## [What is expected]
Read the records below. Copy each line where the string "Entry" occurs.

## [Task material]
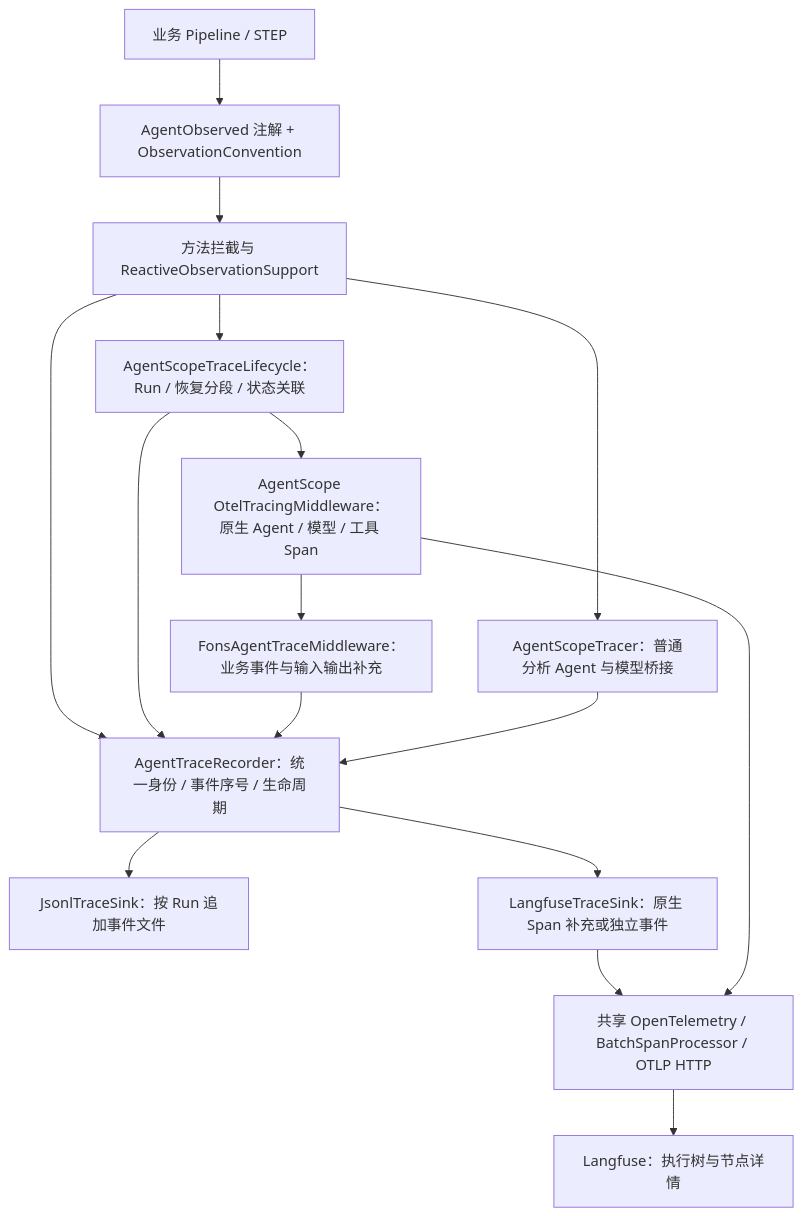
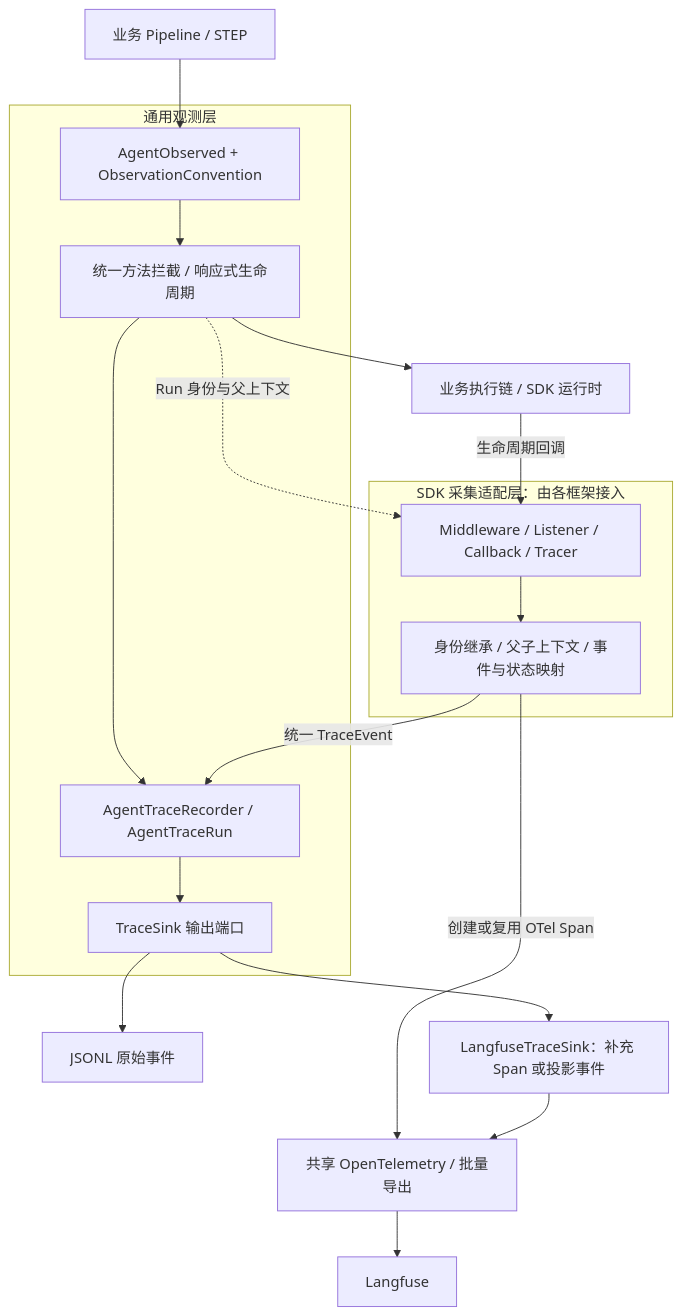
One commit to nauyiq/fons4ai changed the first of 2 diagrams in docs/observability.md. Above: the diagram before and after it, drawn with Mermaid. The commit also changed other lines of this file and 15 other files, not shown here.

````diff
--- a/docs/observability.md
+++ b/docs/observability.md
@@ -13,26 +13,30 @@
 ```mermaid
 flowchart TB
     Business[业务 Pipeline / STEP]
-    Annotation[AgentObserved 注解 + ObservationConvention]
-    Proxy[方法拦截与 ReactiveObservationSupport]
-    Life[AgentScopeTraceLifecycle：Run / 恢复分段 / 状态关联]
-    Native[AgentScope OtelTracingMiddleware：原生 Agent / 模型 / 工具 Span]
-    MW[FonsAgentTraceMiddleware：业务事件与输入输出补充]
-    Bridge[AgentScopeTracer：普通分析 Agent 与模型桥接]
-    Recorder[AgentTraceRecorder：统一身份 / 事件序号 / 生命周期]
-    JSONL[JsonlTraceSink：按 Run 追加事件文件]
-    Sink[LangfuseTraceSink：原生 Span 补充或独立事件]
-    OTel[共享 OpenTelemetry / BatchSpanProcessor / OTLP HTTP]
-    LF[Langfuse：执行树与节点详情]
-    Business --> Annotation --> Proxy
-    Proxy --> Life
-    Proxy --> Bridge
-    Life --> Native --> MW
-    Proxy --> Recorder
-    Life --> Recorder
-    MW --> Recorder
-    Bridge --> Recorder
-    Recorder --> JSONL
-    Recorder --> Sink --> OTel --> LF
-    Native --> OTel
+    Execution[业务执行链 / SDK 运行时]
+    subgraph Common[通用观测层]
+        Annotation[AgentObserved + ObservationConvention]
+        Entry[统一方法拦截 / 响应式生命周期]
+        Recorder[AgentTraceRecorder / AgentTraceRun]
+        Sink[TraceSink 输出端口]
+    end
+    subgraph SDKAdapter[SDK 采集适配层：由各框架接入]
+        Hook[Middleware / Listener / Callback / Tracer]
+        Mapping[身份继承 / 父子上下文 / 事件与状态映射]
+        Hook --> Mapping
+    end
+    JSONL[JSONL 原始事件]
+    Projection[LangfuseTraceSink：补充 Span 或投影事件]
+    OTel[共享 OpenTelemetry / 批量导出]
+    Platform[Langfuse]
+    Business --> Annotation --> Entry
+    Entry --> Execution
+    Entry -. Run 身份与父上下文 .-> Hook
+    Execution -->|生命周期回调| Hook
+    Entry --> Recorder
+    Mapping -->|统一 TraceEvent| Recorder
+    Mapping -->|创建或复用 OTel Span| OTel
+    Recorder --> Sink
+    Sink --> JSONL
+    Sink --> Projection --> OTel --> Platform
 ```
````
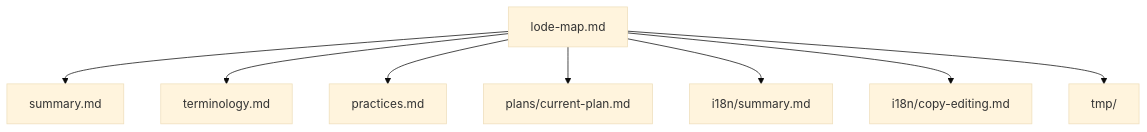
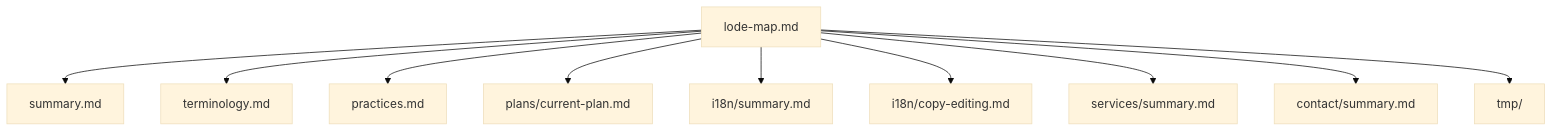
Before and after one commit to ipavic933-spec/website-pavic: the diagram in lode/lode-map.md, drawn with Mermaid (base theme). The commit also changed other lines of this file and 7 other files, not shown here.

````diff
--- a/lode/lode-map.md
+++ b/lode/lode-map.md
@@ -20,10 +22,12 @@
 ```mermaid
 graph TD
   LodeMap["lode-map.md"] --> Summary["summary.md"]
   LodeMap --> Terminology["terminology.md"]
   LodeMap --> Practices["practices.md"]
   LodeMap --> Plans["plans/current-plan.md"]
   LodeMap --> I18N["i18n/summary.md"]
   LodeMap --> I18NCopy["i18n/copy-editing.md"]
+  LodeMap --> Services["services/summary.md"]
+  LodeMap --> Contact["contact/summary.md"]
   LodeMap --> Tmp["tmp/"]
 ```
````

## [Your solution]
+        Entry[统一方法拦截 / 响应式生命周期]
+    Business --> Annotation --> Entry
+    Entry --> Execution
+    Entry -. Run 身份与父上下文 .-> Hook
+    Entry --> Recorder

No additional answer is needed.